“It is the government’s responsibility to inform the public about the rules they are required to follow,” according to the report, unveiled Thursday. “The lack of clear answers to basic questions such as when and how taxpayers should report gains and losses on digital currency transactions probably encourages tax avoidance.”

Bitcoins exists only online, but they can be used to buy real-world goods and services and are accepted by a growing number of Internet retailers.

Its use is on the rise, increasing by more than 75 percent — from about 1,700 transactions per hour to more than 3,000  — in the four months between July and December 2013, the Taxpayer Advocate’s report found.

Over the same period, the market value of bitcoins in circulation spiked exponentially, from about $1.1 billion to $12.6 billion. More than 10,000 businesses reportedly accept payment in bitcoins, according to the report.

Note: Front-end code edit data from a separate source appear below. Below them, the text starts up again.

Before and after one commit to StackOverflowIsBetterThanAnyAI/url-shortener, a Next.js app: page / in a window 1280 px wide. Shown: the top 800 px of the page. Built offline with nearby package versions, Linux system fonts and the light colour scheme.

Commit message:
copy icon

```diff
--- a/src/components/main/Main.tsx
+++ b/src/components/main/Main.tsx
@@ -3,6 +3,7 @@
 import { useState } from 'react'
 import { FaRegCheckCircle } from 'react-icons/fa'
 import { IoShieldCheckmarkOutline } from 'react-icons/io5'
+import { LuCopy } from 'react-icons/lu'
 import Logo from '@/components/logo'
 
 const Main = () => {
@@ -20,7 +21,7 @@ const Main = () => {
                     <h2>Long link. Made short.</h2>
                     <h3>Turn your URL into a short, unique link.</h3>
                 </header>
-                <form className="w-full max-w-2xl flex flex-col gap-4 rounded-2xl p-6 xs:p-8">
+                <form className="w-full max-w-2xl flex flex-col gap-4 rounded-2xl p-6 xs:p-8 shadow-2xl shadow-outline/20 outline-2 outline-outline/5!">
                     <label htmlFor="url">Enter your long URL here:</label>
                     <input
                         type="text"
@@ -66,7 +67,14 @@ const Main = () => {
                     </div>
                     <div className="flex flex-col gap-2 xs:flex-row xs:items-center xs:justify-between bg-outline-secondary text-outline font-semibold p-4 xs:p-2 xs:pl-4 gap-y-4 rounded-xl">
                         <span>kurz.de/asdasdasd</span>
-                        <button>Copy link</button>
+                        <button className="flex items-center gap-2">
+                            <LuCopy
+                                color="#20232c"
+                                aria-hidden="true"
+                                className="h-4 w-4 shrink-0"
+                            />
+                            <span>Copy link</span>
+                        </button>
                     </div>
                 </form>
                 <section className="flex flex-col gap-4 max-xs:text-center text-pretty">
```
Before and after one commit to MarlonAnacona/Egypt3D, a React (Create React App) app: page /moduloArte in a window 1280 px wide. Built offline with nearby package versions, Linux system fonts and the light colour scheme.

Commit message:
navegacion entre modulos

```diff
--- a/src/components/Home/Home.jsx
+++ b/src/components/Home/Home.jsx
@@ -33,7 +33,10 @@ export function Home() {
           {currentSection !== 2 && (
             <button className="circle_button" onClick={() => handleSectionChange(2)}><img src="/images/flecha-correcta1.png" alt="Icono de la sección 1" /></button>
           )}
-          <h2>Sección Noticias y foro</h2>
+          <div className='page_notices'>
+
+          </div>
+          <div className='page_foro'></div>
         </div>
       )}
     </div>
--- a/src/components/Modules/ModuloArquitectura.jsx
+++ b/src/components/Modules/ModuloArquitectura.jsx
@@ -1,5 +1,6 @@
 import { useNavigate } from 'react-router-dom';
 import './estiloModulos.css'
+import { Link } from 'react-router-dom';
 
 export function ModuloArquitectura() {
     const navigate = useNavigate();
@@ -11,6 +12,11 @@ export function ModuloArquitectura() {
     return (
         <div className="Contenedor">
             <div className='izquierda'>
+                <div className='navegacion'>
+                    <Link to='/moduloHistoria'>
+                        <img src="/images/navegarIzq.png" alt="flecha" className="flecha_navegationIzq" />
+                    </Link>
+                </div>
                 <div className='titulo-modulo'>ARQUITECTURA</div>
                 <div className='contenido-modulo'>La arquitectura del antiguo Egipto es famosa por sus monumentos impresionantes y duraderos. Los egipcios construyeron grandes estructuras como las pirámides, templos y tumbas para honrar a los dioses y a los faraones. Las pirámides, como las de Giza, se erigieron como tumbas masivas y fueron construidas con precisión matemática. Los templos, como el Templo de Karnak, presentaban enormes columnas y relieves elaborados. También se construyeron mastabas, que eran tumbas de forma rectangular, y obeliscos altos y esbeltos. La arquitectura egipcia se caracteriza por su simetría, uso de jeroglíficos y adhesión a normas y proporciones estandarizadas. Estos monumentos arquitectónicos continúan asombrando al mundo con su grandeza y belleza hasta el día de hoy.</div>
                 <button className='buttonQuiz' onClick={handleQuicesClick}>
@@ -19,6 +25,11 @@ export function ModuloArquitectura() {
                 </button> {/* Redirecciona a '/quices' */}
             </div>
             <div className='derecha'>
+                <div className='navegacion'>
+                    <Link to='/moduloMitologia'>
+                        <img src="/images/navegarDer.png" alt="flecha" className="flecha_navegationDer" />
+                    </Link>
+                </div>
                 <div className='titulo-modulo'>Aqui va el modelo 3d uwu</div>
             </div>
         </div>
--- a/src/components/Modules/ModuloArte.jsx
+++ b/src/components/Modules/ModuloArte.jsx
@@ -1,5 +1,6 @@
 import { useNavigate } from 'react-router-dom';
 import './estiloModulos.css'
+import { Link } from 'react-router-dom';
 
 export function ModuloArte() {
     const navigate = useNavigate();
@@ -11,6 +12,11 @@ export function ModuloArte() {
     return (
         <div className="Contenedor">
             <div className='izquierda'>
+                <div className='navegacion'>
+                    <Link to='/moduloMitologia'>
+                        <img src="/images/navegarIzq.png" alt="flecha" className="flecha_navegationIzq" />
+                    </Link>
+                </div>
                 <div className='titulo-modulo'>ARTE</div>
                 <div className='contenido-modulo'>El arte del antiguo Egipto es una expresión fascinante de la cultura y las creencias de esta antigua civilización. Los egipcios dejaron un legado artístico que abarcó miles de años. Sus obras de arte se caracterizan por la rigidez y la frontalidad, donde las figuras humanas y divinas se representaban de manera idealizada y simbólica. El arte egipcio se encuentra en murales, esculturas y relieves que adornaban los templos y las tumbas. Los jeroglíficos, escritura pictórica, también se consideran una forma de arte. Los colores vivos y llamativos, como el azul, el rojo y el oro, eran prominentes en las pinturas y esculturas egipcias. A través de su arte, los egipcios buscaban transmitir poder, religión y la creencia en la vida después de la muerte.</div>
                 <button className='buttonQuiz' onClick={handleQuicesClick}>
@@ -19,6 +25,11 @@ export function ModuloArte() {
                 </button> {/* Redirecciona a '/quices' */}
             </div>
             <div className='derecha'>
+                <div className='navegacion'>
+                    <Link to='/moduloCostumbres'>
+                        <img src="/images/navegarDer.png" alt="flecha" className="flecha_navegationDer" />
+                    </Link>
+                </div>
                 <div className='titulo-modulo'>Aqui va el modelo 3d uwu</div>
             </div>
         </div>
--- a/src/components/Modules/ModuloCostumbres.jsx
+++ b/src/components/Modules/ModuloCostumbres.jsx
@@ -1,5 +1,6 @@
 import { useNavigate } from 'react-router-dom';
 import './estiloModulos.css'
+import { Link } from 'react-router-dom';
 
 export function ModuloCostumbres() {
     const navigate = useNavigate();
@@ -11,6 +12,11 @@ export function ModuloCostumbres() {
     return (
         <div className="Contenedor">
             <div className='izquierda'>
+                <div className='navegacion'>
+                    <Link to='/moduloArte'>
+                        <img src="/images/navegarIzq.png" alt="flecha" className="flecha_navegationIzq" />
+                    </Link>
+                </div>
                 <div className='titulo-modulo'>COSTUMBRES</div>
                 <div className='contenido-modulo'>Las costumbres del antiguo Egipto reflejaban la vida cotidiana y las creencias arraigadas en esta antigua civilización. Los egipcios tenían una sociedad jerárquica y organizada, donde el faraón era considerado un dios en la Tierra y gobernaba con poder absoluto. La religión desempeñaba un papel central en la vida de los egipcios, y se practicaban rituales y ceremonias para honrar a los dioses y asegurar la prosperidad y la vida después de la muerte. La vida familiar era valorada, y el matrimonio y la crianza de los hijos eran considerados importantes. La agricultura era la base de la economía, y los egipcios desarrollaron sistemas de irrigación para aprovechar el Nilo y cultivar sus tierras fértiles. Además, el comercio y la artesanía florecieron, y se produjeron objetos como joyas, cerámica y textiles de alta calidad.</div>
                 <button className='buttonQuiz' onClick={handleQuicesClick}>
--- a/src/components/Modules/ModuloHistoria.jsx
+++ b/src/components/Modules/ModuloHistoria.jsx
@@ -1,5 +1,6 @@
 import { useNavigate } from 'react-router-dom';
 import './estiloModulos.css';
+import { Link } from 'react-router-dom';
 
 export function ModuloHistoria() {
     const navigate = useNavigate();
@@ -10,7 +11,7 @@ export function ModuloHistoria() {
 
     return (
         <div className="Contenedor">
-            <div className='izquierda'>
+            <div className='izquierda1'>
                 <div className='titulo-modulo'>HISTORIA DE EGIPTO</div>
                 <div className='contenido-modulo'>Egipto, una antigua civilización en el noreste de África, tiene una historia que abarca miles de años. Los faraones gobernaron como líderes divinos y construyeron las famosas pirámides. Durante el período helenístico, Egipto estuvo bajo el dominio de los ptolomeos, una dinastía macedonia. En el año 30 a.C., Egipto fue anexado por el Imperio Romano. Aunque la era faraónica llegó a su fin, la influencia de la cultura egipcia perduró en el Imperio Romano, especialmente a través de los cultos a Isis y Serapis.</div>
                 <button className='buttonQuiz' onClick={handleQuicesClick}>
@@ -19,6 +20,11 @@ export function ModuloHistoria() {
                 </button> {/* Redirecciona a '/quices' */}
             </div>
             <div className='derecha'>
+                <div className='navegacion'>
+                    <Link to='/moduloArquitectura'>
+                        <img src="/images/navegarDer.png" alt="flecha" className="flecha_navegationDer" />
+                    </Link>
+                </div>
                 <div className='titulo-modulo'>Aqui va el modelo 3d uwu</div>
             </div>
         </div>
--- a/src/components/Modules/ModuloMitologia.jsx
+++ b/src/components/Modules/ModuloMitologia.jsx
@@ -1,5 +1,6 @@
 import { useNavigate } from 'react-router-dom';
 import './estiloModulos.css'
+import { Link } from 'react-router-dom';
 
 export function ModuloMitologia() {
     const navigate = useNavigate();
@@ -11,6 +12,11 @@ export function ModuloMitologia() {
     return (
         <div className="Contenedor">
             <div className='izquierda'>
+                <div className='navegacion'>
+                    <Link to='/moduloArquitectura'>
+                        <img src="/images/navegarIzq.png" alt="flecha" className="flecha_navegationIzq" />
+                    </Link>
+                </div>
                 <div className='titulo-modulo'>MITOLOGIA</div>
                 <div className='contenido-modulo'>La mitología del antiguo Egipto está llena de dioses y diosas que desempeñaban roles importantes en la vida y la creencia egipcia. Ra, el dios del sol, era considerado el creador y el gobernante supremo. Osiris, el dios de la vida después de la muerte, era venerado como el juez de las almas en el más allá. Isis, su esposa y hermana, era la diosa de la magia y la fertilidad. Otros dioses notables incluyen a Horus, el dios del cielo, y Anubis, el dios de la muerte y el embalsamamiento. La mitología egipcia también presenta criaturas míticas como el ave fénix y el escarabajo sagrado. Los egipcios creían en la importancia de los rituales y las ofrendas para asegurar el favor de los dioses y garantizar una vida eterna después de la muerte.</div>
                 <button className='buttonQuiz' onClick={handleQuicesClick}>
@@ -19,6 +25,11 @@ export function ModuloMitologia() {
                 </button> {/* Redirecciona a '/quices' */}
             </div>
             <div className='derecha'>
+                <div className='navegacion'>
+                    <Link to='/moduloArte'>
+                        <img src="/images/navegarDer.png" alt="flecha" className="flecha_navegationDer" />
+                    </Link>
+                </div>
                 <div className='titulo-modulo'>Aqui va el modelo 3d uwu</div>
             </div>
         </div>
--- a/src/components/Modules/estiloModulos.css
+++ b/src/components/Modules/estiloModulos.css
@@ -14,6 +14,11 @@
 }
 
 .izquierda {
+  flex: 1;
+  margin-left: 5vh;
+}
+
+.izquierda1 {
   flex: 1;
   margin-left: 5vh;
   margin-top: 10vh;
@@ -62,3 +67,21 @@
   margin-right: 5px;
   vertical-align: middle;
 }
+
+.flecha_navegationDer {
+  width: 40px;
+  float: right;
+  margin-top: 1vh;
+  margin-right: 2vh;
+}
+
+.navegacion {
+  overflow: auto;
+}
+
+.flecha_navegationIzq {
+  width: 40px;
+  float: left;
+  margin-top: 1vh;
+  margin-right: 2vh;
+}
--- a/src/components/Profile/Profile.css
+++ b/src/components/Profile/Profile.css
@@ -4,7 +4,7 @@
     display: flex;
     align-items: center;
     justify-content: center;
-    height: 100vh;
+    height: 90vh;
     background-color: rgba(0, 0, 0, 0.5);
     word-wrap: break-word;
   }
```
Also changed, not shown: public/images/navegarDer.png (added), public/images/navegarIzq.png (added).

The Government Accountability Office (GAO) concluded last year that some transactions involving virtual currencies are subject to federal taxes. At the time, Congress’s investigative arm said formal rules might be premature, given the evolving nature of the market.


But the GAO said the IRS should take action to make sure people obey tax laws already on the books.

To that end, the Taxpayer Advocate report issued on Thursday calls for guidance detailing when digital currency transactions trigger losses or gains, and when they amount to capital gains.

The IRS should also explain how taxpayers should record and report the transactions, the report found.

Sen. Tom Carper (D-Del.) echoed Olson’s call for additional guidance.

“We live in an increasingly technology-dependent world, which impacts every aspect of our lives, including how we conduct commerce and pay our taxes,” said Carper, chairman of the Senate Homeland Security and Government Affairs Committee.

“Our government has to recognize this reality and adapt accordingly,” he said. “We can’t afford to be behind the curve here.”